The experiment that produced the latest big discovery about ghostly particles called neutrinos is trying its hand at solving a second neutrino mystery.
The Daya Bay Reactor Neutrino Experiment reported in Physical Review Letters today that it has narrowed the region in which the most elusive kind of neutrino, the sterile neutrino, might exist.
Located in southern China, the experiment studies low-energy neutrinos and their antimatter counterparts streaming from the nearby Daya Bay and Ling Ao nuclear power plants.
The primary goal of building the Daya Bay experiment was to better understand how neutrinos oscillate, or change from one type to another. Daya Bay scientists accomplished this in March 2012 with the discovery of a parameter called theta-13.
In the process they collected the most data on antineutrinos from a nuclear reactor of any experiment in the world.
“We have multiple reactors as well as detectors,” says co-leader of the Daya Bay experiment Kam-Biu Luk of Lawrence Berkeley National Laboratory and the University of California, Berkeley. “As a result we are in a very good position to search for sterile neutrinos, particularly in a region that hasn’t been explored before.”
Neutrinos are known to oscillate between three types. The question Daya Bay set out to answer was whether there is a fourth type that mixes with the other three. Sterile neutrinos have yet to be discovered, possibly because they interact with matter less than any other type of neutrino—a characteristic that has made them candidate dark matter particles.

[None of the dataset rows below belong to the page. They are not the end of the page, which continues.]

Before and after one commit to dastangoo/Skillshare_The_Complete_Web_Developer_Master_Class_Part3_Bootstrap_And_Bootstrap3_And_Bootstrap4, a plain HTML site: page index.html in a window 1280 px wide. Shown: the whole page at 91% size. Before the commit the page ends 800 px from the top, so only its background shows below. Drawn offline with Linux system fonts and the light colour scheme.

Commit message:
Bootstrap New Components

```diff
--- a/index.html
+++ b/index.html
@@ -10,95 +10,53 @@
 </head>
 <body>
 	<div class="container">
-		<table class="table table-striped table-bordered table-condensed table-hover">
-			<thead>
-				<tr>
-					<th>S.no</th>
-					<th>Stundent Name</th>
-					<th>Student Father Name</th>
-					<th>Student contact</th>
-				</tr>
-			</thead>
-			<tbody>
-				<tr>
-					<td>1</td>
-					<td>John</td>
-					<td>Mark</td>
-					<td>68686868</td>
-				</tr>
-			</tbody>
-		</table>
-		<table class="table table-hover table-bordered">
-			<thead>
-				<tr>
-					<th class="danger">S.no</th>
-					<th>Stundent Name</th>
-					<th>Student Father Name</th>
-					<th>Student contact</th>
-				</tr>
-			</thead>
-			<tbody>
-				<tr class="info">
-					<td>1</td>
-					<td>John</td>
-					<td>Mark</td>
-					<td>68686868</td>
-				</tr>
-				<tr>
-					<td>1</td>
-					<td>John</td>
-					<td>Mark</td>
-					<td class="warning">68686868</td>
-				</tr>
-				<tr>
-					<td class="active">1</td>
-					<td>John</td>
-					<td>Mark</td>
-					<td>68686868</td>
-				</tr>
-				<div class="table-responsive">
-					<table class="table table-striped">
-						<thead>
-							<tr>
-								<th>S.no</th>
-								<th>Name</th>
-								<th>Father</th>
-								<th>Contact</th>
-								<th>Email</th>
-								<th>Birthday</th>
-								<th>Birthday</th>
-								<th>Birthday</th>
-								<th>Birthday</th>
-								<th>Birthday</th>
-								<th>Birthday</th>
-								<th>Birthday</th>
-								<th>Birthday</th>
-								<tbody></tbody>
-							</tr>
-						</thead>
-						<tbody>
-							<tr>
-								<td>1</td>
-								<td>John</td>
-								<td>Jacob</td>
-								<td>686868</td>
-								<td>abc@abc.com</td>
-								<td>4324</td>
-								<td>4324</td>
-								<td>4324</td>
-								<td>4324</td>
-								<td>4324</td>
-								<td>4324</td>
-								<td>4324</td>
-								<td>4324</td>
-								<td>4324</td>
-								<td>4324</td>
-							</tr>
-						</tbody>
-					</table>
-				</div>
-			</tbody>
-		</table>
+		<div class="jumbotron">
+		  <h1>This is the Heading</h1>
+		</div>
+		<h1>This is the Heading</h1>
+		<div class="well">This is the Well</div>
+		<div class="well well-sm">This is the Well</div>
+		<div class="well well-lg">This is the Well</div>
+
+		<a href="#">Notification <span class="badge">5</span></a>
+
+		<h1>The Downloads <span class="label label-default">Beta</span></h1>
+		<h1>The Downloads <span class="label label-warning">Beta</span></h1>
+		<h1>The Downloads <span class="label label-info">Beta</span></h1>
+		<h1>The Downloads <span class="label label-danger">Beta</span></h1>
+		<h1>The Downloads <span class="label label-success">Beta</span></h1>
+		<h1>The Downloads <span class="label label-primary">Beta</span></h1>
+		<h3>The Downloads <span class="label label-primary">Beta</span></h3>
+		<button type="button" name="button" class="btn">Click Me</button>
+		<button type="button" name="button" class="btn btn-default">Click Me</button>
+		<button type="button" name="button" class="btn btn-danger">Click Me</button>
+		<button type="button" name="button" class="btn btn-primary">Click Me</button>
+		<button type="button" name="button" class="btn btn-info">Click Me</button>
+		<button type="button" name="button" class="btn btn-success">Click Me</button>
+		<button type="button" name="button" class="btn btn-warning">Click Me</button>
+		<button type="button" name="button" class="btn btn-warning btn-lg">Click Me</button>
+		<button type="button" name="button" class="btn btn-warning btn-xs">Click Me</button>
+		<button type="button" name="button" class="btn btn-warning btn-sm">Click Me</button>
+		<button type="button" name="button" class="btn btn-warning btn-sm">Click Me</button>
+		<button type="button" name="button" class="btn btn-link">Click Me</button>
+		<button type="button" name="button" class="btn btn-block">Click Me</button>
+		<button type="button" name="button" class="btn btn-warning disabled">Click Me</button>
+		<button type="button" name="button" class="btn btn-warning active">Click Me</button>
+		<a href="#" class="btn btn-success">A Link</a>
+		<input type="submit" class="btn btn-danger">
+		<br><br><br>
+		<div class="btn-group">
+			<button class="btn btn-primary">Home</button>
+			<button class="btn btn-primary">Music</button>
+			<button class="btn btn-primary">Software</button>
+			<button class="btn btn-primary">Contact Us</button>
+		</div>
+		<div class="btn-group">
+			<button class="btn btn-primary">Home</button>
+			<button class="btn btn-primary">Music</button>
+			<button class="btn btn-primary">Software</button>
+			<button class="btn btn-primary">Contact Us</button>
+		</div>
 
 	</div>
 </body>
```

In today’s result, Daya Bay scientists ruled out the existence of these neutrinos at the lowest masses ever probed.
“We have no idea where the sterile neutrino is hiding, if it exists,” Luk says. “Therefore it is very important to have many types of experiments search in different regions.”
The Daya Bay experiment is managed at the Institute of High Energy Physics in China, and its US contingent is based at Lawrence Berkeley National Laboratory and Brookhaven National Laboratory.
Daya Bay scientists will likely release a second sterile neutrino study only after they have finished collecting data in 2017, Luk says.